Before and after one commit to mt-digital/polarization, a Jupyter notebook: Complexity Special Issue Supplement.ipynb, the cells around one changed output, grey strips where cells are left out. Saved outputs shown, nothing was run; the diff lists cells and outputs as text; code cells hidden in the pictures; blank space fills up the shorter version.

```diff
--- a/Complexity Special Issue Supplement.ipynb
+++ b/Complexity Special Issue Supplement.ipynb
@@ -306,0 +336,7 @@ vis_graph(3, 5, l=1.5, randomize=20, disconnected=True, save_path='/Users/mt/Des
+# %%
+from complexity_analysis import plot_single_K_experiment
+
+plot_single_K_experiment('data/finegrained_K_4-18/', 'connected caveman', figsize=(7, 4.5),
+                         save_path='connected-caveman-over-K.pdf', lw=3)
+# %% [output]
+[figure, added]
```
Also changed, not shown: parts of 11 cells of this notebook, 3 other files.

__Exercise prompt__: Determine the number of lines in the entries that hold the string "notebook"; write that number and nothing else.

__Result of this exercise__: 2